Source records:
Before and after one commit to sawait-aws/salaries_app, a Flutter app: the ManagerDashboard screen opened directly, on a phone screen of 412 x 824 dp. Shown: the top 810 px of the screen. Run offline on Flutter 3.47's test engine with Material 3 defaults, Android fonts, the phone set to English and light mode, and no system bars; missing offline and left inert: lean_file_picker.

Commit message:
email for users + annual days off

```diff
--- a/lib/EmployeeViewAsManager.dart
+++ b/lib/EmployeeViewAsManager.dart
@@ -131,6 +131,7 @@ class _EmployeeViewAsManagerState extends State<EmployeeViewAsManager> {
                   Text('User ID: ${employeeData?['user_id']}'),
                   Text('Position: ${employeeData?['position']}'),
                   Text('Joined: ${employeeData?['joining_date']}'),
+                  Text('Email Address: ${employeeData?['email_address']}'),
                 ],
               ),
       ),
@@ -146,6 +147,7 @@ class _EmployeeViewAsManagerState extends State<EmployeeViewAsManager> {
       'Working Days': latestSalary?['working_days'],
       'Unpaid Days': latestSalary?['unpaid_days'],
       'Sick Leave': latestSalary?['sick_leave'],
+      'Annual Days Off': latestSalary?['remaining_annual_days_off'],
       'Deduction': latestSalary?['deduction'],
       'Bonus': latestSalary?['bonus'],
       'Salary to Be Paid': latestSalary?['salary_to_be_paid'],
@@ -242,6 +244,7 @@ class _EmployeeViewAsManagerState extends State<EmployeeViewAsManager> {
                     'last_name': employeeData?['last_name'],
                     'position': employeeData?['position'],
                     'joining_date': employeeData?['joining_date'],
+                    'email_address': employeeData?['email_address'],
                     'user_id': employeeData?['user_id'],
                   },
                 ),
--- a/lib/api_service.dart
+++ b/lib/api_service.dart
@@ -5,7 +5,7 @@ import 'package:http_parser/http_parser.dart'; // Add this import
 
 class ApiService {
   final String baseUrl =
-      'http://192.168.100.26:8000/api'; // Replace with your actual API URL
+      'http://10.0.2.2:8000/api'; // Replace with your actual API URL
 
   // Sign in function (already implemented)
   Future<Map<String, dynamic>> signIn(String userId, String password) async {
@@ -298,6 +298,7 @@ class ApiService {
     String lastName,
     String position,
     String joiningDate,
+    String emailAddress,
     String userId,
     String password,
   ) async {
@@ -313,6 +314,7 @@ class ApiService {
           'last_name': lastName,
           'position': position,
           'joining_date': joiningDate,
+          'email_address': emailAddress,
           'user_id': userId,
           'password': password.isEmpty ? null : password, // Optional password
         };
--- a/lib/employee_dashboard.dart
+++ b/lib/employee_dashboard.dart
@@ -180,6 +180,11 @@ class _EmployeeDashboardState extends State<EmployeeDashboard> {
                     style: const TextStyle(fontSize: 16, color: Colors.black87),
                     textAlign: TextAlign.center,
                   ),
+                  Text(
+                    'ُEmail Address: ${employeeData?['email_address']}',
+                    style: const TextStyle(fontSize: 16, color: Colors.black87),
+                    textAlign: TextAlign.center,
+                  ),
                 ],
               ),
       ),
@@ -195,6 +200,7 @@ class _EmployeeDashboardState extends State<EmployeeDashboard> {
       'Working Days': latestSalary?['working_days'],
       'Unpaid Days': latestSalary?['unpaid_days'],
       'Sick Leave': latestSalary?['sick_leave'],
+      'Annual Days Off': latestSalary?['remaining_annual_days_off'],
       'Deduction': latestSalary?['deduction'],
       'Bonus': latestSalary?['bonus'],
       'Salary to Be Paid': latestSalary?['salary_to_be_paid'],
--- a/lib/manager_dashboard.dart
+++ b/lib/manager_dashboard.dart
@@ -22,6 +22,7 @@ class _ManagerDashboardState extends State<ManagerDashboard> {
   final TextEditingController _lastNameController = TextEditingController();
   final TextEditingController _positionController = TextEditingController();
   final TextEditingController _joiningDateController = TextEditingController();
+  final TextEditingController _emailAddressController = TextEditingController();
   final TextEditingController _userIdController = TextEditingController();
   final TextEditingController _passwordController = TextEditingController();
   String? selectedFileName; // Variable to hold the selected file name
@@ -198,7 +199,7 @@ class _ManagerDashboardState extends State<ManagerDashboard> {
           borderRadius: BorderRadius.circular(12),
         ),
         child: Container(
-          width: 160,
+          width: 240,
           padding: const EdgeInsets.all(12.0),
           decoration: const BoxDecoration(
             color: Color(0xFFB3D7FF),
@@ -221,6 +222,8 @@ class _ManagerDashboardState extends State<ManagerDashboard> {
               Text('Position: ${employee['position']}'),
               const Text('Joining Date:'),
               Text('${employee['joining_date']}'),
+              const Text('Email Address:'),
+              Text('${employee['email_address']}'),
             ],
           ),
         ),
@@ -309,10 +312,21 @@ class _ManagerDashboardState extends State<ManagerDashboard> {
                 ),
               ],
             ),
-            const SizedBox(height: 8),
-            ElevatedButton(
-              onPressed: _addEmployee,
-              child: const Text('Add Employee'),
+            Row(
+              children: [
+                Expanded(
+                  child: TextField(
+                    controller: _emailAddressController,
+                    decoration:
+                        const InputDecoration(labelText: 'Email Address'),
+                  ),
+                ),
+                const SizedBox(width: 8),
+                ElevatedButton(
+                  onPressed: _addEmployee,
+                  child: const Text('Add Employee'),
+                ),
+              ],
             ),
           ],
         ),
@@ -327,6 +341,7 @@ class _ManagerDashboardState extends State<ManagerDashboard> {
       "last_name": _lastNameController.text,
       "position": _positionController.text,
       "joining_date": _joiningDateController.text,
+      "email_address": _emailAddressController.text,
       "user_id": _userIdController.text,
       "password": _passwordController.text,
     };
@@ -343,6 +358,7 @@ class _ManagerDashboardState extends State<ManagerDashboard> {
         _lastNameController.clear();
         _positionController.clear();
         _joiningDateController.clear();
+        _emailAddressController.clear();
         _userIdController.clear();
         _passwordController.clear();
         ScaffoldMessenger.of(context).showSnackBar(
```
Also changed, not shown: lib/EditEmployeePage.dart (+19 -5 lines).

*ACTIVITY*
The output is every entry, printed exactly as it reads.

*RESULT OF THIS EXERCISE*
Before and after one commit to sawait-aws/salaries_app, a Flutter app: the ManagerDashboard screen opened directly, on a phone screen of 412 x 824 dp. Shown: the top 810 px of the screen. Run offline on Flutter 3.47's test engine with Material 3 defaults, Android fonts, the phone set to English and light mode, and no system bars; missing offline and left inert: lean_file_picker.

Commit message:
email for users + annual days off

```diff
--- a/lib/EmployeeViewAsManager.dart
+++ b/lib/EmployeeViewAsManager.dart
@@ -131,6 +131,7 @@ class _EmployeeViewAsManagerState extends State<EmployeeViewAsManager> {
                   Text('User ID: ${employeeData?['user_id']}'),
                   Text('Position: ${employeeData?['position']}'),
                   Text('Joined: ${employeeData?['joining_date']}'),
+                  Text('Email Address: ${employeeData?['email_address']}'),
                 ],
               ),
       ),
@@ -146,6 +147,7 @@ class _EmployeeViewAsManagerState extends State<EmployeeViewAsManager> {
       'Working Days': latestSalary?['working_days'],
       'Unpaid Days': latestSalary?['unpaid_days'],
       'Sick Leave': latestSalary?['sick_leave'],
+      'Annual Days Off': latestSalary?['remaining_annual_days_off'],
       'Deduction': latestSalary?['deduction'],
       'Bonus': latestSalary?['bonus'],
       'Salary to Be Paid': latestSalary?['salary_to_be_paid'],
@@ -242,6 +244,7 @@ class _EmployeeViewAsManagerState extends State<EmployeeViewAsManager> {
                     'last_name': employeeData?['last_name'],
                     'position': employeeData?['position'],
                     'joining_date': employeeData?['joining_date'],
+                    'email_address': employeeData?['email_address'],
                     'user_id': employeeData?['user_id'],
                   },
                 ),
--- a/lib/api_service.dart
+++ b/lib/api_service.dart
@@ -5,7 +5,7 @@ import 'package:http_parser/http_parser.dart'; // Add this import
 
 class ApiService {
   final String baseUrl =
-      'http://192.168.100.26:8000/api'; // Replace with your actual API URL
+      'http://10.0.2.2:8000/api'; // Replace with your actual API URL
 
   // Sign in function (already implemented)
   Future<Map<String, dynamic>> signIn(String userId, String password) async {
@@ -298,6 +298,7 @@ class ApiService {
     String lastName,
     String position,
     String joiningDate,
+    String emailAddress,
     String userId,
     String password,
   ) async {
@@ -313,6 +314,7 @@ class ApiService {
           'last_name': lastName,
           'position': position,
           'joining_date': joiningDate,
+          'email_address': emailAddress,
           'user_id': userId,
           'password': password.isEmpty ? null : password, // Optional password
         };
--- a/lib/employee_dashboard.dart
+++ b/lib/employee_dashboard.dart
@@ -180,6 +180,11 @@ class _EmployeeDashboardState extends State<EmployeeDashboard> {
                     style: const TextStyle(fontSize: 16, color: Colors.black87),
                     textAlign: TextAlign.center,
                   ),
+                  Text(
+                    'ُEmail Address: ${employeeData?['email_address']}',
+                    style: const TextStyle(fontSize: 16, color: Colors.black87),
+                    textAlign: TextAlign.center,
+                  ),
                 ],
               ),
       ),
@@ -195,6 +200,7 @@ class _EmployeeDashboardState extends State<EmployeeDashboard> {
       'Working Days': latestSalary?['working_days'],
       'Unpaid Days': latestSalary?['unpaid_days'],
       'Sick Leave': latestSalary?['sick_leave'],
+      'Annual Days Off': latestSalary?['remaining_annual_days_off'],
       'Deduction': latestSalary?['deduction'],
       'Bonus': latestSalary?['bonus'],
       'Salary to Be Paid': latestSalary?['salary_to_be_paid'],
--- a/lib/manager_dashboard.dart
+++ b/lib/manager_dashboard.dart
@@ -22,6 +22,7 @@ class _ManagerDashboardState extends State<ManagerDashboard> {
   final TextEditingController _lastNameController = TextEditingController();
   final TextEditingController _positionController = TextEditingController();
   final TextEditingController _joiningDateController = TextEditingController();
+  final TextEditingController _emailAddressController = TextEditingController();
   final TextEditingController _userIdController = TextEditingController();
   final TextEditingController _passwordController = TextEditingController();
   String? selectedFileName; // Variable to hold the selected file name
@@ -198,7 +199,7 @@ class _ManagerDashboardState extends State<ManagerDashboard> {
           borderRadius: BorderRadius.circular(12),
         ),
         child: Container(
-          width: 160,
+          width: 240,
           padding: const EdgeInsets.all(12.0),
           decoration: const BoxDecoration(
             color: Color(0xFFB3D7FF),
@@ -221,6 +222,8 @@ class _ManagerDashboardState extends State<ManagerDashboard> {
               Text('Position: ${employee['position']}'),
               const Text('Joining Date:'),
               Text('${employee['joining_date']}'),
+              const Text('Email Address:'),
+              Text('${employee['email_address']}'),
             ],
           ),
         ),
@@ -309,10 +312,21 @@ class _ManagerDashboardState extends State<ManagerDashboard> {
                 ),
               ],
             ),
-            const SizedBox(height: 8),
-            ElevatedButton(
-              onPressed: _addEmployee,
-              child: const Text('Add Employee'),
+            Row(
+              children: [
+                Expanded(
+                  child: TextField(
+                    controller: _emailAddressController,
+                    decoration:
+                        const InputDecoration(labelText: 'Email Address'),
+                  ),
+                ),
+                const SizedBox(width: 8),
+                ElevatedButton(
+                  onPressed: _addEmployee,
+                  child: const Text('Add Employee'),
+                ),
+              ],
             ),
           ],
         ),
@@ -327,6 +341,7 @@ class _ManagerDashboardState extends State<ManagerDashboard> {
       "last_name": _lastNameController.text,
       "position": _positionController.text,
       "joining_date": _joiningDateController.text,
+      "email_address": _emailAddressController.text,
       "user_id": _userIdController.text,
       "password": _passwordController.text,
     };
@@ -343,6 +358,7 @@ class _ManagerDashboardState extends State<ManagerDashboard> {
         _lastNameController.clear();
         _positionController.clear();
         _joiningDateController.clear();
+        _emailAddressController.clear();
         _userIdController.clear();
         _passwordController.clear();
         ScaffoldMessenger.of(context).showSnackBar(
```
Also changed, not shown: lib/EditEmployeePage.dart (+19 -5 lines).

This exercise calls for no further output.